When you reproduce these records, keep every word exactly and drop the images.
::::::
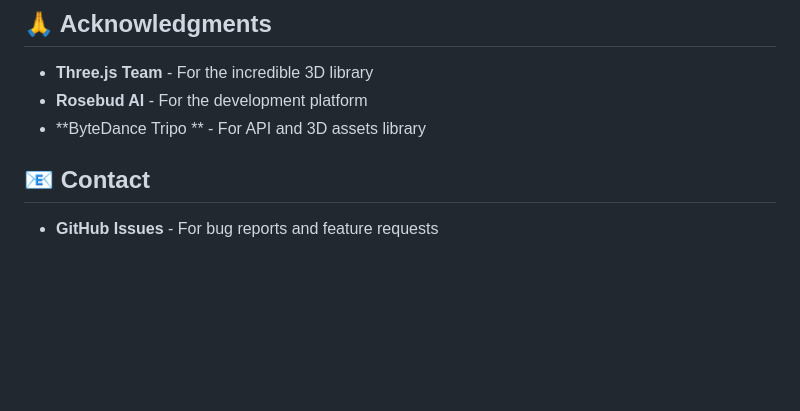
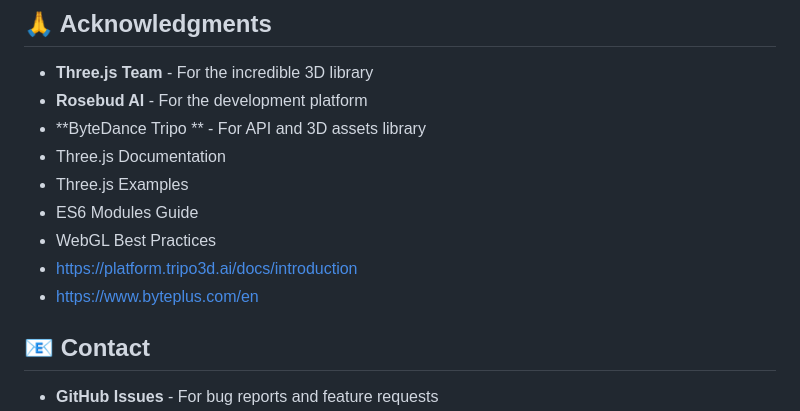
Before and after one commit to kevintucker/echo-seekers, a Markdown page: README.md, the part around the change. Rendered like a GitHub page; blank space fills up the shorter version.

```diff
--- a/README.md
+++ b/README.md
@@ -267,6 +267,12 @@ SOFTWARE.
 - **Three.js Team** - For the incredible 3D library
 - **Rosebud AI** - For the development platform
 - **ByteDance Tripo ** - For API and 3D assets library
+- Three.js Documentation
+- Three.js Examples
+- ES6 Modules Guide
+- WebGL Best Practices
+- https://platform.tripo3d.ai/docs/introduction
+- https://www.byteplus.com/en
 
 ## 📧 Contact
 
```
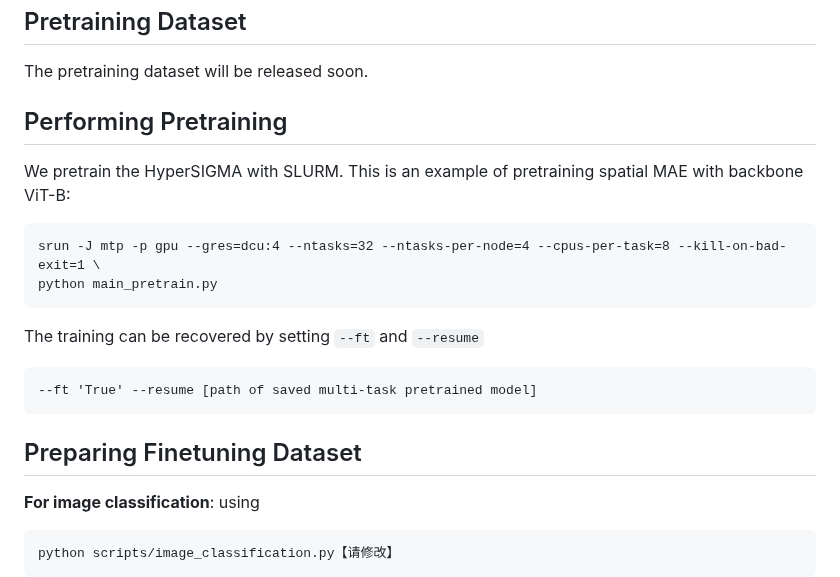
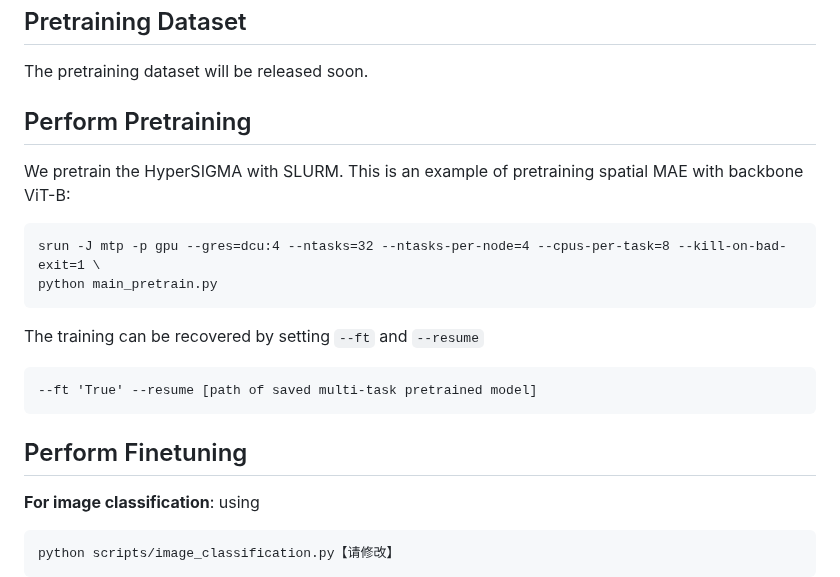
Before and after one commit to WHU-Sigma/HyperSIGMA, a Markdown page: README.md, the part around the change. Drawn GitHub-style.

````diff
--- a/README.md
+++ b/README.md
@@ -62,7 +62,7 @@ To solve these problems, we propose HyperSIGMA, a hyperspectral intelligence com
 The pretraining dataset will be released soon.
 
 
-## Performing Pretraining
+## Perform Pretraining
 
 We pretrain the HyperSIGMA with SLURM. This is an example of pretraining spatial MAE with backbone ViT-B:
 
@@ -75,7 +75,7 @@ The training can be recovered by setting `--ft` and `--resume`
 --ft 'True' --resume [path of saved multi-task pretrained model]
 ```
 
-## Preparing Finetuning Dataset
+## Perform Finetuning
 
 **For image classification**: using
 ```
````
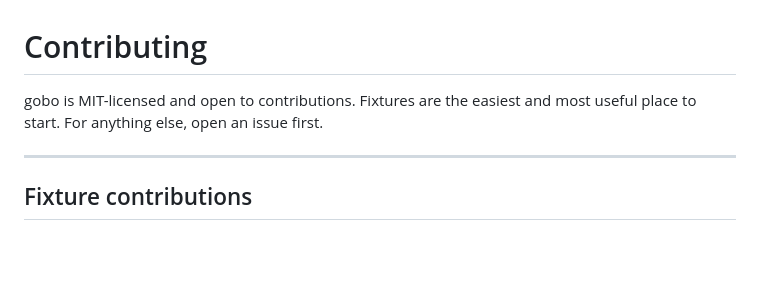
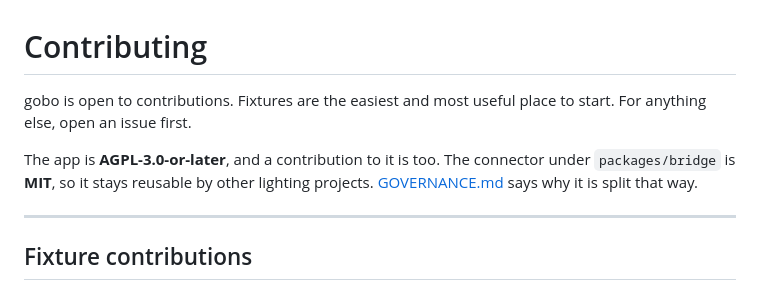
Before and after one commit to nicholaspjm/gobo-dmx-live-code, a Markdown page: CONTRIBUTING.md, the part around the change. Drawn GitHub-style; blank space fills up the shorter version.

Commit message:
Say which licence a contribution lands under
CONTRIBUTING opened by calling the whole project MIT-licensed. It is not: the
app is AGPL-3.0-or-later, forced by bundling @strudel/core and chosen on
purpose, and only the connector under packages/bridge is MIT. GOVERNANCE has
said so all along, but the file a contributor reads first said otherwise, so
anyone starting from it had the terms of their own contribution wrong.

```diff
--- a/CONTRIBUTING.md
+++ b/CONTRIBUTING.md
@@ -1,7 +1,11 @@
 # Contributing
 
-gobo is MIT-licensed and open to contributions. Fixtures are the easiest and most
-useful place to start. For anything else, open an issue first.
+gobo is open to contributions. Fixtures are the easiest and most useful place to
+start. For anything else, open an issue first.
+
+The app is **AGPL-3.0-or-later**, and a contribution to it is too. The connector
+under `packages/bridge` is **MIT**, so it stays reusable by other lighting
+projects. [GOVERNANCE.md](GOVERNANCE.md#why-agpl) says why it is split that way.
 
 ---
 
```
::::::
### Response to the task
Before and after one commit to kevintucker/echo-seekers, a Markdown page: README.md, the part around the change. Rendered like a GitHub page; blank space fills up the shorter version.

```diff
--- a/README.md
+++ b/README.md
@@ -267,6 +267,12 @@ SOFTWARE.
 - **Three.js Team** - For the incredible 3D library
 - **Rosebud AI** - For the development platform
 - **ByteDance Tripo ** - For API and 3D assets library
+- Three.js Documentation
+- Three.js Examples
+- ES6 Modules Guide
+- WebGL Best Practices
+- https://platform.tripo3d.ai/docs/introduction
+- https://www.byteplus.com/en
 
 ## 📧 Contact
 
```
Before and after one commit to WHU-Sigma/HyperSIGMA, a Markdown page: README.md, the part around the change. Drawn GitHub-style.

````diff
--- a/README.md
+++ b/README.md
@@ -62,7 +62,7 @@ To solve these problems, we propose HyperSIGMA, a hyperspectral intelligence com
 The pretraining dataset will be released soon.
 
 
-## Performing Pretraining
+## Perform Pretraining
 
 We pretrain the HyperSIGMA with SLURM. This is an example of pretraining spatial MAE with backbone ViT-B:
 
@@ -75,7 +75,7 @@ The training can be recovered by setting `--ft` and `--resume`
 --ft 'True' --resume [path of saved multi-task pretrained model]
 ```
 
-## Preparing Finetuning Dataset
+## Perform Finetuning
 
 **For image classification**: using
 ```
````
Before and after one commit to nicholaspjm/gobo-dmx-live-code, a Markdown page: CONTRIBUTING.md, the part around the change. Drawn GitHub-style; blank space fills up the shorter version.

Commit message:
Say which licence a contribution lands under
CONTRIBUTING opened by calling the whole project MIT-licensed. It is not: the
app is AGPL-3.0-or-later, forced by bundling @strudel/core and chosen on
purpose, and only the connector under packages/bridge is MIT. GOVERNANCE has
said so all along, but the file a contributor reads first said otherwise, so
anyone starting from it had the terms of their own contribution wrong.

```diff
--- a/CONTRIBUTING.md
+++ b/CONTRIBUTING.md
@@ -1,7 +1,11 @@
 # Contributing
 
-gobo is MIT-licensed and open to contributions. Fixtures are the easiest and most
-useful place to start. For anything else, open an issue first.
+gobo is open to contributions. Fixtures are the easiest and most useful place to
+start. For anything else, open an issue first.
+
+The app is **AGPL-3.0-or-later**, and a contribution to it is too. The connector
+under `packages/bridge` is **MIT**, so it stays reusable by other lighting
+projects. [GOVERNANCE.md](GOVERNANCE.md#why-agpl) says why it is split that way.
 
 ---
 
```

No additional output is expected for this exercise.